Yankees, a team in transition, feel downbeat and yet hopeful
NEW YORK (AP) The quartet leaned against the dugout railing with uniformly glum expressions during the ninth inning, Masahiro Tanaka and Dellin Betances crossing their arms, Brett Gardner dangling his over a railing and Chris Young resting his chin on a hand.
The New York Yankees expected better this year than elimination in the AL wild-card game. Many others anticipated worse.
”When the season started, no one thought we would be here,” manager Joe Girardi said after Houston eliminated New York 3-0 on Tuesday night.
In the first year after Derek Jeter’s retirement, the Yankees ended their two-year absence from the postseason but did not reach the Division Series. They had a seven-game AL East lead in late July but played .500 ball after and finished six games behind Toronto.
Adding closer Andrew Miller, shortstop Didi Gregorius, pitcher Nathan Eovaldi and reliever Justin Wilson helped, but not enough. In the end, the Yankees could not overcome titanic late-season slumps by Jacoby Ellsbury, Brett Gardner, Alex Rodriguez and Brian McCann.
”The way this team played here down the stretch isn’t reflective of what this team looked like for most of the season. That’s the frustrating part,” general manager Brian Cashman said.
New York scored 764 runs, second in the major leagues behind Toronto, and the Yankees’ 212 homers were up from 147 last year. But they lacked timely hitting for stretches and a slump-busting ace.
David Price, Zack Greinke, Jordan Zimmermann and Johnny Cueto will be available on the free-agent market, but do the Yankees want a long-term contract with another high-priced pitcher who will be in his mid-to-late 30s in the deal’s latter years?
They also could use a right-handed bat with power, preferably at second base. The Yankees were especially vulnerable to left-handers when the switch-hitting Mark Teixeira broke a shin in mid-August and Rodriguez slumped.
At 30 years, 31 days, the Yankees began the season with the fifth-oldest roster, according to STATS. Rodriguez returned from a season-long drug suspension to hit 33 homers and Teixeira, 35 years old, rebounded from wrist surgery to hit 31 homers and drive in 79 runs before his injury.
”Our stated goal is to definitely try to get younger,” Cashman said.
With age comes injuries. Will Rodriguez, who turns 41 next summer, stay healthy for a second straight season?
”Depth is very important, no doubt. Guys are going to get banged up,” Teixeira said. ”Rest helps. Rest is a part of recovery.
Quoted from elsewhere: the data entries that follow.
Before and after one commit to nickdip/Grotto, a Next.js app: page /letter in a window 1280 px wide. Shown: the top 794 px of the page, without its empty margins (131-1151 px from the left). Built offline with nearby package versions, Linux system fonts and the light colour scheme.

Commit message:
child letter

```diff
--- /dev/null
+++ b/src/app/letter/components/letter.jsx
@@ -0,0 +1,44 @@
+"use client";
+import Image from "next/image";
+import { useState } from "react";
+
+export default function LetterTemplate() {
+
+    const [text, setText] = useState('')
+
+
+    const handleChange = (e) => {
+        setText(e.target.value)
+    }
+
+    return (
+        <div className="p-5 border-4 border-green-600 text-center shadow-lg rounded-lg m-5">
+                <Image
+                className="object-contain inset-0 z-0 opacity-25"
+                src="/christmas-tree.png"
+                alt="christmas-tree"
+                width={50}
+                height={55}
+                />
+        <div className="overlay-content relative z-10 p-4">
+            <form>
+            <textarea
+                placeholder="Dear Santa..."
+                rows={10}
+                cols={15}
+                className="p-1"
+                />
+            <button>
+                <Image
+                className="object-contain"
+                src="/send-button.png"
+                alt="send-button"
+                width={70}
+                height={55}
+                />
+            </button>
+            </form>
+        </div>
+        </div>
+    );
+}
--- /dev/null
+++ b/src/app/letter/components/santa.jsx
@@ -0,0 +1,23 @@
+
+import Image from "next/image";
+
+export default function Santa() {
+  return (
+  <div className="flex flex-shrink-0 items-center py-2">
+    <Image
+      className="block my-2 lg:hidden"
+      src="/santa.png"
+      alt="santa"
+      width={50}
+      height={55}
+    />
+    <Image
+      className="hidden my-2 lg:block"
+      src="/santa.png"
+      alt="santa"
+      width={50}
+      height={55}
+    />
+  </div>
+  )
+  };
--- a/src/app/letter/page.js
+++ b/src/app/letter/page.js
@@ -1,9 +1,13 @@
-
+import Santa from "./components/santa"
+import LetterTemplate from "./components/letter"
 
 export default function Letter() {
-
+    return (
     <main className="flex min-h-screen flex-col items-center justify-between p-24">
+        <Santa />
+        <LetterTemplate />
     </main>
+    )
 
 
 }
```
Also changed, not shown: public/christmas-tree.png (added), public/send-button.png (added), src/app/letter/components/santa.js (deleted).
It’s a part of performance.”
All of the Yankees’ primary starting pitchers were hurt at some point: Tanaka (wrist, forearm), CC Sabathia (knee), Michael Pineda (forearm), Ivan Nova (recovery from Tommy John surgery) and Nathan Eovaldi (wrist). Sabathia, 35 and three years removed from his last top season, left the team to check into an alcohol rehabilitation center on Monday.
As starters got hurt, the bullpen got taxed. And New York’s offense pretty much collapsed late in the season. From Sept. 1 on, Rodriguez hit .224. Ellsbury .207, Gardner .198 and McCann .174. The club batting average dropped from .274 in June and July to .236 for the remainder of the season, according to STATS.
Changes likely will come from free agents and trades. While Luis Severino (21), first baseman Greg Bird (22) and second baseman Rob Refsnyder (24) showed promise during the second half, Cashman cautioned on expecting additional top pitching help from the minors.
”I don’t have anybody coming that is of Severino caliber,” he said.
Additional stars could be used, too. Average attendance in the post-Jeter era slid from 42,520 last year to 39,922, and the average viewership on the YES Network fell from 288,000 to 259,000.
With major changes, the Yankees’ next game that counts may resemble their last. Their opener is April 4 at home – against the Astros.
Players left the clubhouse with a modicum of optimism.
”I like what we’re going to have next year,” Teixeira said.